He stated that while 70 percent of the curriculum would consist of the CCMAS, the 30 percent remainder would be determined by the university. In his statement, he noted that the development and significance of the CCMAS is to ascertain that Nigerian universities have commitment to the advancement of education and the country. The NUC has a key duty to ensure global and quality competitiveness of universities in the country and the graduates that are produced in the country.
With this document, graduates will be equipped with knowledge.
The CCMAS was developed through a meticulous process that had the involvement of experts from the nation’s universities, they include regulatory bodies, professors, Nigerian Economic Summit Group (NESG), and other stakeholders. The document embodies a global initiative that will aid the equipment of graduates with knowledge and hence, aid the advancement of the country development. Represented by the Permanent Secretary of the Federal Ministry of Education, Minister of Education, Prof. Tahir Mamman, was in attendance at the colloquium.

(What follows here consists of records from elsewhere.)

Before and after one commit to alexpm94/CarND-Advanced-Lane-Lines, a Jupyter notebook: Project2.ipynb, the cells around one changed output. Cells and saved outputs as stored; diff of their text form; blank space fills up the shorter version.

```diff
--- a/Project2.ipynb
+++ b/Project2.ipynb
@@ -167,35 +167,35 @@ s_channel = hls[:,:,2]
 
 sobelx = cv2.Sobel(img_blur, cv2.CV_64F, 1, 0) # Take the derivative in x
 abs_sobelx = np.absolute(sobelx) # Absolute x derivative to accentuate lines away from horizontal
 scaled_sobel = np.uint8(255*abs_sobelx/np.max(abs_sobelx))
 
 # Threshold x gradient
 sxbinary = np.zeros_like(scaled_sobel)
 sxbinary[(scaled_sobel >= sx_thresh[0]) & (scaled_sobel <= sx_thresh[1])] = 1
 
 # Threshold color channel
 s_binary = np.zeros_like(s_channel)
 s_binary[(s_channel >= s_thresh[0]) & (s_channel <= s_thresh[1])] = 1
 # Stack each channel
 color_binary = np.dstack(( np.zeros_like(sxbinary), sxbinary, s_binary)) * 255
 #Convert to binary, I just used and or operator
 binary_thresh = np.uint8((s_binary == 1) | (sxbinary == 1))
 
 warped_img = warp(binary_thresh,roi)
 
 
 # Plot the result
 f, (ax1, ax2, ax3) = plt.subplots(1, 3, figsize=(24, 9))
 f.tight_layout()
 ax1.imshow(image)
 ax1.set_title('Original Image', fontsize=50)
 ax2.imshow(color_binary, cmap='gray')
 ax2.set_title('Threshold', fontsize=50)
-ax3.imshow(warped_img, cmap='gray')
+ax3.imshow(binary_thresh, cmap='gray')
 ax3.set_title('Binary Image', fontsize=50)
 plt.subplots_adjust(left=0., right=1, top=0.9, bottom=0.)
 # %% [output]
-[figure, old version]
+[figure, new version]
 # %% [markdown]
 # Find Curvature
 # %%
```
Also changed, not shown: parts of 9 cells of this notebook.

Prof. Mamman urged universities to make excellent use of university senate’s 30 percent input. He encouraged higher institutions to ensure acquisition of skills, learning outcomes and soft skills, regardless of the core discipline. He added that these skills should be practicable to the university’s environment, the country, and the global community, as a whole. Now is considered the best time for the development of a strategy to guide higher institutions in their mandate to ensure provision of appropriate manpower for Nigeria.
Universities Senates have 30 percent of the total curriculum.
Building appropriate manpower requires the usage of a curriculum and application of minimum standards that would assure that students are taught in a way that they would become highly skilled and employable enough to contribute their quota to national development efforts. Out of the total curriculum, 70 percent is embedded in the Core Curriculum Minimum Academic Standards (CCMAS), and universities Senates have allotted 30 percent to develop according to the distinctiveness of their various institutions.
Through this principle, there is a good adaptation that is suitable for local peculiarities of the tertiary institutions and enables provision of opportunities for universities to build themselves in aspects of comparative advantage. Also, the minister commended institutions that had finished working on their allocated 30 percent and submitted for review. He likewise assured the commitment of the Federal Government to make sure that the education system of Nigeria does not cease to be relevant across the nation and globally competitive.
To adopt 21st century realities, the CCMAS expanded BMAS to 17 disciplines.
Expansion of BMAS from 12 to 17 disciplines was also done by the CCMAS to change the position of the system towards the 21st century’s realities. These 17 disciplines include Administration and Management, Allied Health Sciences, Arts, Communication and Media Studies, Agriculture, Basic Medical Sciences, Architecture, Computing and Education. Others also include Engineering and Technology, Law, Pharmaceutical Sciences, Social Sciences, Environmental Sciences, Medicine and Dentistry, Sciences, and Veterinary Medicine. In 2018, the development of the CCMAS came after the review of Benchmark Minimum Academic Standards (BMAS).